Iraq to build new deep-water port
Previous work at the site of the Faw Port - FARS News Agency photo (CC BY-SA4 License)

Published Dec 30, 2020 4:22 PM by The Maritime Executive

Iraq’s long-delayed effort to develop the Grand Faw region near Basra into a new deep-water port is proceeding. South Korea’s Daewoo Engineering & Construction Company signed a contract worth $2.625 billion for the construction of the new port, container terminal, and access channel.

Proposed more than a decade ago, the plan called for the construction of a second port to expand capacity and relieve some of the pressures on the strategically located Umm Qsar port in southern Iraq. The Iraqi government had said it would fund the project, which was expected to cost more than $3 billion, from oil revenues.

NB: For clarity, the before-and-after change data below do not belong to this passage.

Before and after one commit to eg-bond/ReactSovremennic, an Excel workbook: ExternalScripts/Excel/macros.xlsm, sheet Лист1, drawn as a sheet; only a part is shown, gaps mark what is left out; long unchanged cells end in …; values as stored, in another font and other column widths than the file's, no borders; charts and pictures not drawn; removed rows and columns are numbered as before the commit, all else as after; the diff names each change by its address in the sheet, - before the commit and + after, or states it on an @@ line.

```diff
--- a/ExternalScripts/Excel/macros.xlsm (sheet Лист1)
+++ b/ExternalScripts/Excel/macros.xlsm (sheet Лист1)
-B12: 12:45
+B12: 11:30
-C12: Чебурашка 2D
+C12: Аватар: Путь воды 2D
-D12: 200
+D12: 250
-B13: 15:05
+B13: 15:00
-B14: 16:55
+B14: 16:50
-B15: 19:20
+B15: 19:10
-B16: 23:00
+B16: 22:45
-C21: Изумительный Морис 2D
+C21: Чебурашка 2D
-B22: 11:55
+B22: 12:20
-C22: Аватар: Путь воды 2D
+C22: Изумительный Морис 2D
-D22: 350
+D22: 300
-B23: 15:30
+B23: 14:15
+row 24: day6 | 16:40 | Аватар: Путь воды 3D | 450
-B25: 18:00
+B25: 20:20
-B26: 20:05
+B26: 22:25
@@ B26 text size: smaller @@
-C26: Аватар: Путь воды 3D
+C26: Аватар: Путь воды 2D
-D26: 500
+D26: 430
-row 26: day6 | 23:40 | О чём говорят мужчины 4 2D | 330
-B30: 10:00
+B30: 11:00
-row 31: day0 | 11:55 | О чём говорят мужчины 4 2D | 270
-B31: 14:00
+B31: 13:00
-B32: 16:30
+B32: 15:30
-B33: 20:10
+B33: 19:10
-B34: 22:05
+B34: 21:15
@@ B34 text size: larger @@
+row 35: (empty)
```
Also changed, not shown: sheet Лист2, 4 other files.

Internal problems in Iraq and the decline in oil prices stalled the plans for the port. Work had begun on the first of the breakwaters for the port, which was projected to have a capacity to handle 99 million tons of cargo annually, but the work did not proceed.

Reuters is reporting that the South Korean construction company will undertake the first phase of the project that will include five berths and a container yard.  The project is expected to take four years and when completed should have a capacity of three million containers annually.

Daewoo will also carry out the work to create a new, deeper channel for the port, according to comments by Iraqi officials reported by Reuters. The plan for the port called for a deep-water channel to permit the largest containerships to use the port.

The port had become a point of contention as the negotiations dragged on with reports that a Chinese company had withdrawn and the South Korean’s had increased their price for the construction. Iraqi officials said that the United States was trying to block foreign companies instead wanting an American company to run the project.

An Italian company did the original feasibility studies calling for the construction of the new port. Beyond the port facilities, Iraq developed a broad scheme which also included power and desalination plants, steelworks, and other factories.